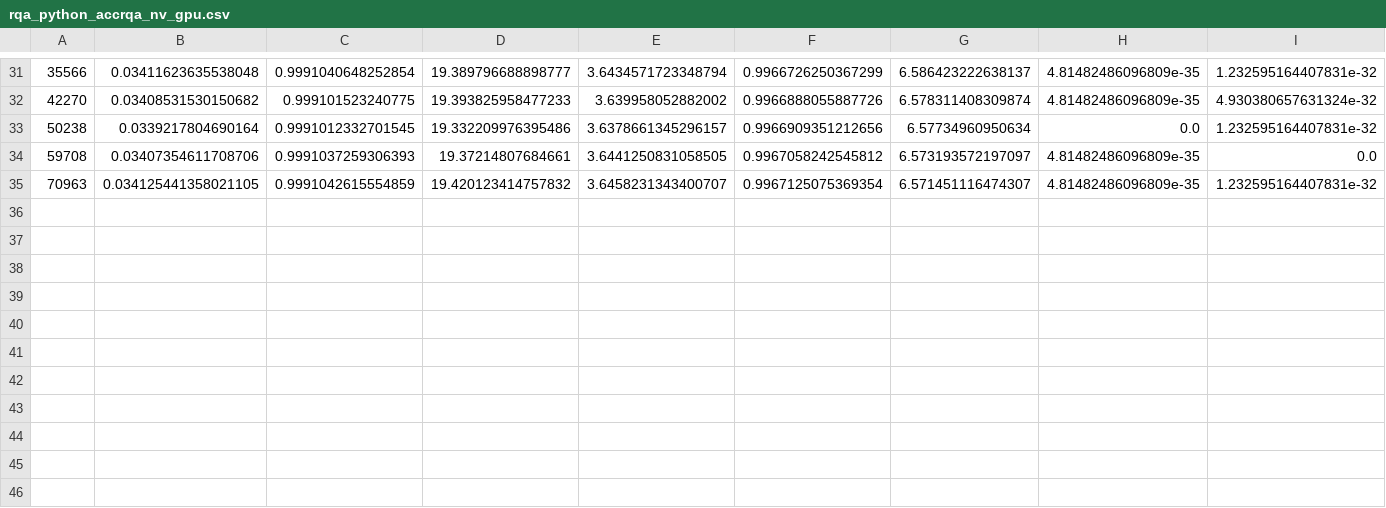
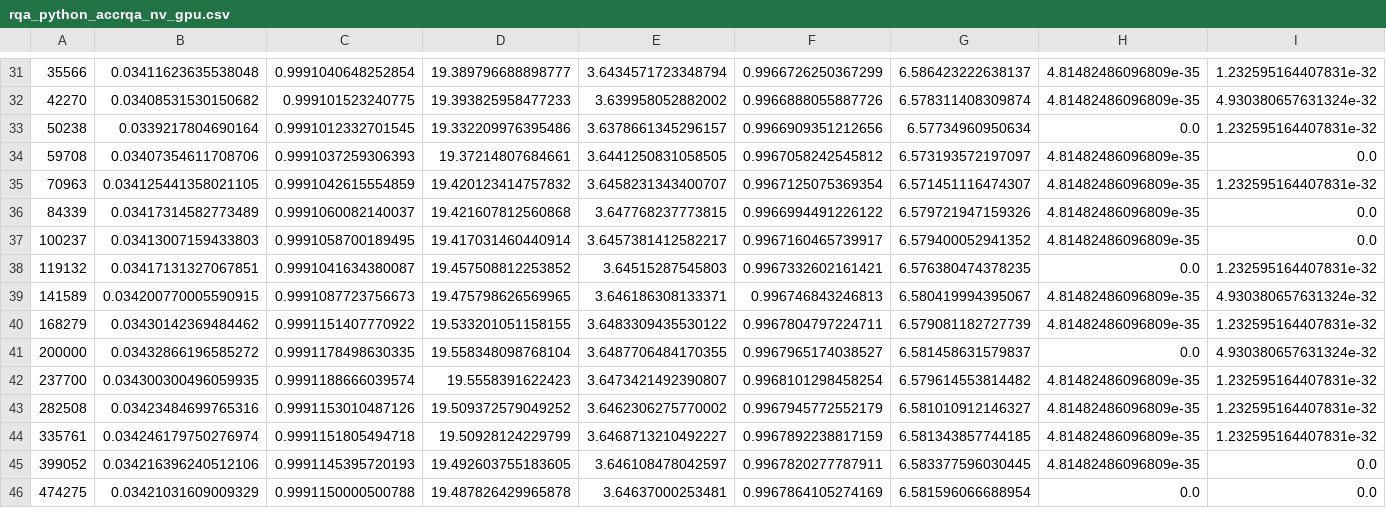
Before and after one commit to pucicu/RP_Speed_Test, a CSV file: Results/rqa_python_accrqa_nv_gpu.csv, drawn as a sheet; only a part is shown, gaps mark what is left out; rows hold the shown columns only; the diff names each change by its address in the sheet, - before the commit and + after, or states it on an @@ line.

Commit message:
new run accrqa allowing longer time

```diff
--- a/Results/rqa_python_accrqa_nv_gpu.csv
+++ b/Results/rqa_python_accrqa_nv_gpu.csv
+row 36: 84339 | 0.03417314582773489 | 0.9991060082140037 | 19.421607812560868 | 3.647768237773815 | 0.9966994491226122 | 6.579721947159326 | 4.81482486096809e-35 | 0.0
+row 37: 100237 | 0.03413007159433803 | 0.9991058700189495 | 19.417031460440914 | 3.6457381412582217 | 0.9967160465739917 | 6.579400052941352 | 4.81482486096809e-35 | 0.0
+row 38: 119132 | 0.03417131327067851 | 0.9991041634380087 | 19.457508812253852 | 3.64515287545803 | 0.9967332602161421 | 6.576380474378235 | 0.0 | 1.232595164407831e-32
+row 39: 141589 | 0.034200770005590915 | 0.9991087723756673 | 19.475798626569965 | 3.646186308133371 | 0.996746843246813 | 6.580419994395067 | 4.81482486096809e-35 | 4.930380657631324e-32
+row 40: 168279 | 0.03430142369484462 | 0.9991151407770922 | 19.533201051158155 | 3.6483309435530122 | 0.9967804797224711 | 6.579081182727739 | 4.81482486096809e-35 | 1.232595164407831e-32
+row 41: 200000 | 0.03432866196585272 | 0.9991178498630335 | 19.558348098768104 | 3.6487706484170355 | 0.9967965174038527 | 6.581458631579837 | 0.0 | 4.930380657631324e-32
+row 42: 237700 | 0.034300300496059935 | 0.9991188666039574 | 19.5558391622423 | 3.6473421492390807 | 0.9968101298458254 | 6.579614553814482 | 4.81482486096809e-35 | 1.232595164407831e-32
+row 43: 282508 | 0.03423484699765316 | 0.9991153010487126 | 19.509372579049252 | 3.6462306275770002 | 0.9967945772552179 | 6.581010912146327 | 4.81482486096809e-35 | 1.232595164407831e-32
+row 44: 335761 | 0.034246179750276974 | 0.9991151805494718 | 19.50928124229799 | 3.6468713210492227 | 0.9967892238817159 | 6.581343857744185 | 4.81482486096809e-35 | 1.232595164407831e-32
+row 45: 399052 | 0.034216396240512106 | 0.9991145395720193 | 19.492603755183605 | 3.646108478042597 | 0.9967820277787911 | 6.583377596030445 | 4.81482486096809e-35 | 0.0
+row 46: 474275 | 0.03421031609009329 | 0.9991150000500788 | 19.487826429965878 | 3.64637000253481 | 0.9967864105274169 | 6.581596066688954 | 0.0 | 0.0
```
Also changed, not shown: Results/rqa_R.csv, Results/rqa_python_accrqa_cpu.csv, 6 other files.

--------------------

Restate the material above word for word; pictures do not belong in the copy.

Before and after one commit to pucicu/RP_Speed_Test, a CSV file: Results/rqa_python_accrqa_nv_gpu.csv, drawn as a sheet; only a part is shown, gaps mark what is left out; rows hold the shown columns only; the diff names each change by its address in the sheet, - before the commit and + after, or states it on an @@ line.

Commit message:
new run accrqa allowing longer time

```diff
--- a/Results/rqa_python_accrqa_nv_gpu.csv
+++ b/Results/rqa_python_accrqa_nv_gpu.csv
+row 36: 84339 | 0.03417314582773489 | 0.9991060082140037 | 19.421607812560868 | 3.647768237773815 | 0.9966994491226122 | 6.579721947159326 | 4.81482486096809e-35 | 0.0
+row 37: 100237 | 0.03413007159433803 | 0.9991058700189495 | 19.417031460440914 | 3.6457381412582217 | 0.9967160465739917 | 6.579400052941352 | 4.81482486096809e-35 | 0.0
+row 38: 119132 | 0.03417131327067851 | 0.9991041634380087 | 19.457508812253852 | 3.64515287545803 | 0.9967332602161421 | 6.576380474378235 | 0.0 | 1.232595164407831e-32
+row 39: 141589 | 0.034200770005590915 | 0.9991087723756673 | 19.475798626569965 | 3.646186308133371 | 0.996746843246813 | 6.580419994395067 | 4.81482486096809e-35 | 4.930380657631324e-32
+row 40: 168279 | 0.03430142369484462 | 0.9991151407770922 | 19.533201051158155 | 3.6483309435530122 | 0.9967804797224711 | 6.579081182727739 | 4.81482486096809e-35 | 1.232595164407831e-32
+row 41: 200000 | 0.03432866196585272 | 0.9991178498630335 | 19.558348098768104 | 3.6487706484170355 | 0.9967965174038527 | 6.581458631579837 | 0.0 | 4.930380657631324e-32
+row 42: 237700 | 0.034300300496059935 | 0.9991188666039574 | 19.5558391622423 | 3.6473421492390807 | 0.9968101298458254 | 6.579614553814482 | 4.81482486096809e-35 | 1.232595164407831e-32
+row 43: 282508 | 0.03423484699765316 | 0.9991153010487126 | 19.509372579049252 | 3.6462306275770002 | 0.9967945772552179 | 6.581010912146327 | 4.81482486096809e-35 | 1.232595164407831e-32
+row 44: 335761 | 0.034246179750276974 | 0.9991151805494718 | 19.50928124229799 | 3.6468713210492227 | 0.9967892238817159 | 6.581343857744185 | 4.81482486096809e-35 | 1.232595164407831e-32
+row 45: 399052 | 0.034216396240512106 | 0.9991145395720193 | 19.492603755183605 | 3.646108478042597 | 0.9967820277787911 | 6.583377596030445 | 4.81482486096809e-35 | 0.0
+row 46: 474275 | 0.03421031609009329 | 0.9991150000500788 | 19.487826429965878 | 3.64637000253481 | 0.9967864105274169 | 6.581596066688954 | 0.0 | 0.0
```
Also changed, not shown: Results/rqa_R.csv, Results/rqa_python_accrqa_cpu.csv, 6 other files.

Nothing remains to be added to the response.